According to UConn Health experts, removing aged, defective cells from human fat reduces diabetic symptoms. The breakthrough could pave the way for novel treatments for Type 2 diabetes and other metabolic illnesses.
Your body’s cells are constantly renewing themselves, with older cells aging and dying while new ones are formed. But, every now and then, that process goes astray. Damaged cells can sometimes be found. They are known as senescent cells because they linger and have a negative impact on the cells around them. Their negative influence alters how nearby cells manage glucose or proteins, resulting in metabolic issues.
Researchers from UConn Health and the Mayo Clinic discovered that removing senescent cells from adipose tissue reduces insulin resistance in obese rats. Importantly, eliminating these senescent cells from human adipose tissue, which have high activity in the levels of a gene called p21, reduces insulin resistance when transplanted into mice. These findings establish the groundwork for using senescent cells as a potential therapeutic to treat insulin resistance and slow the progression of type 2 diabetes.
We investigated the effectiveness of a combination of investigational medicines, dasatinib and quercetin. Dasatinib and quercetin have previously been found to increase longevity and improve health in elderly mice.Ming Xu
Diabetes type 2 is the most common metabolic condition in the United States. According to the Centers for Disease Control and Prevention, it affects around 34 million people, or one out of every ten Americans (CDC). The majority of diabetics have insulin resistance, which is linked to obesity, a lack of exercise, and a poor diet. However, it also has a lot to do with senescent cells in people’s body fat, according to new research by Ming Xu and colleagues at UConn Health School of Medicine. And removing those senescent cells appears to reduce diabetic behavior in obese mice, the researchers report in Cell Metabolism.
Ming Xu, assistant professor at the UConn Center on Aging and the Department of Genetics and Genome Sciences at UConn Health, led the study, with substantial contributions from UConn Health researchers Lichao Wang and Binsheng Wang. According to the researchers, alleviating the harmful effects of fat on metabolism was a remarkable result.
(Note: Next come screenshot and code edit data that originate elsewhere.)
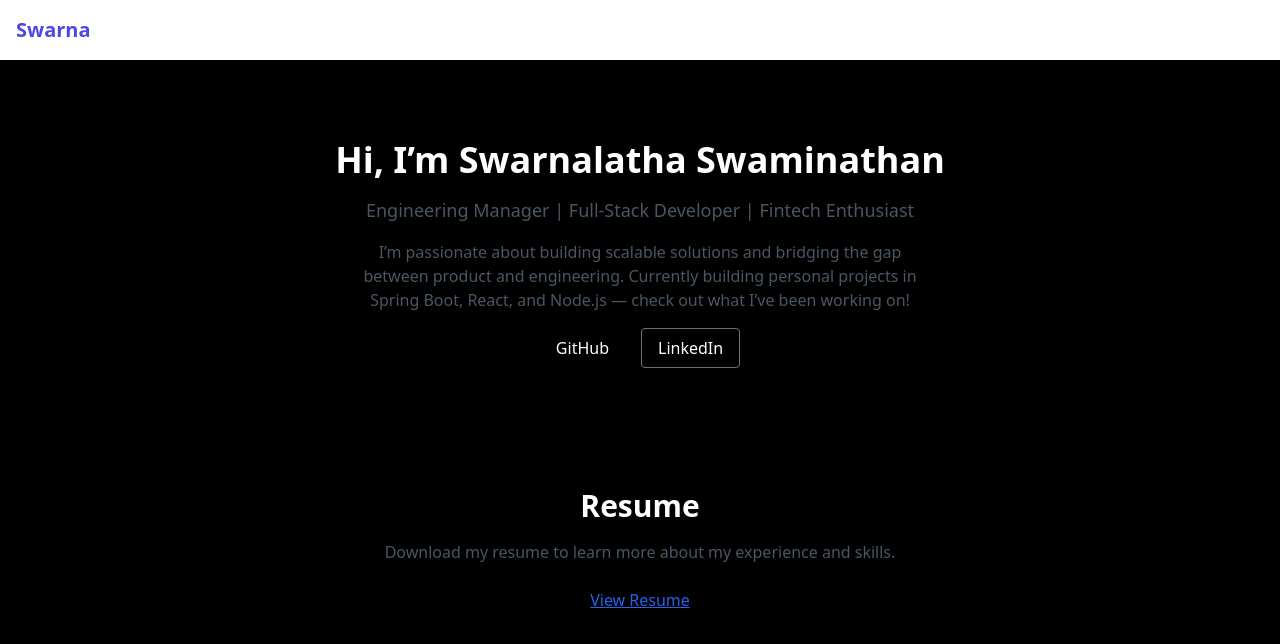
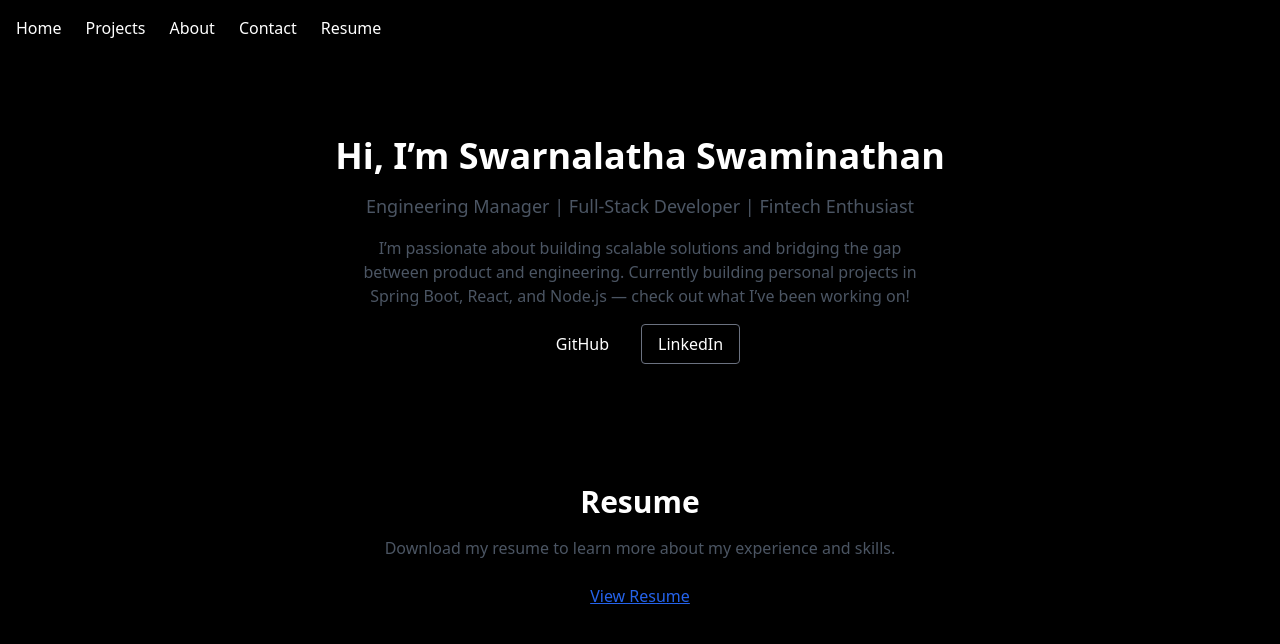
Before and after one commit to swarna73/swarna-portfolio, a React (Vite) app: page / in a window 1280 px wide. Shown: the top 644 px of the page. Built offline with nearby package versions, Linux system fonts and the light colour scheme.

Commit message:
Switched portfolio theme to dark mode (black bg, white text)

```diff
--- a/src/App.jsx
+++ b/src/App.jsx
@@ -7,8 +7,7 @@
   return (
 <div className="min-h-screen bg-black text-white">
       {/* Navbar */}
-      <nav className="flex justify-between items-center p-4 shadow-md bg-white">
-        <h1 className="text-xl font-bold text-indigo-600">Swarna</h1>
+      <nav className="flex justify-between items-center p-4 shadow-md bg-black">
         <ul className="flex space-x-6 font-medium">
           <li><button onClick={() => setSection('home')}>Home</button></li>
           <li><button onClick={() => setSection('projects')}>Projects</button></li>
```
If therapy worked that well in humans, it would be a game-changer for diabetes treatment.
Xu and colleagues investigated the effectiveness of a combination of investigational medicines, dasatinib, and quercetin. Dasatinib and quercetin have previously been found to increase longevity and improve health in elderly mice. They discovered that these medicines can kill senescent cells from human fat tissue cultures in their investigation. Individuals with obesity who were known to have metabolic issues gave the tissue. Without therapy, human fat tissues caused metabolic difficulties in immune-compromised mice. The negative effects of adipose tissue were nearly completely eradicated after therapy with dasatinib and quercetin.
“These medications have the potential to make human fat healthier,” adds Xu. “The results were really impressive, and they paved the way for future clinical trials.”
Xu and his colleagues at UConn Health and the Mayo Clinic are currently exploring clinical trials with the dasatinib and quercetin combo to investigate if the medications may improve Type 2 diabetes in humans. “Although these preclinical results were very promising,” Xu stressed, “large scale clinical trials are absolutely important to investigate the efficacy and safety of these medications in humans before clinical usage.”
The researchers are also looking into a previously unknown senescent cell population. These senescent cells have high amounts of p21, a cyclin-dependent kinase inhibitor that is also a crucial marker for cellular senescence. Xu’s team found that clearing these senescent cells once a month is helpful for both reducing the development of diabetes and easing existing diabetic symptoms in obese mice utilizing a newly designed mouse model. According to Xu, earlier study has concentrated on different cell markers, but the effects of clearing away cells primarily expressing p21 on easing diabetes were so significant that this marker should receive greater attention.
“While these preclinical results were very promising,” Dr. Xu says, “large-scale clinical trials are absolutely important to investigate the efficacy and safety of these medications in humans before clinical usage.” Furthermore, the human adipose tissue transplantation model created here can be used to test a variety of senolytic medicines or other agents on human fat tissues to treat insulin resistance, which has the potential to be a valuable tool for future precision medicine.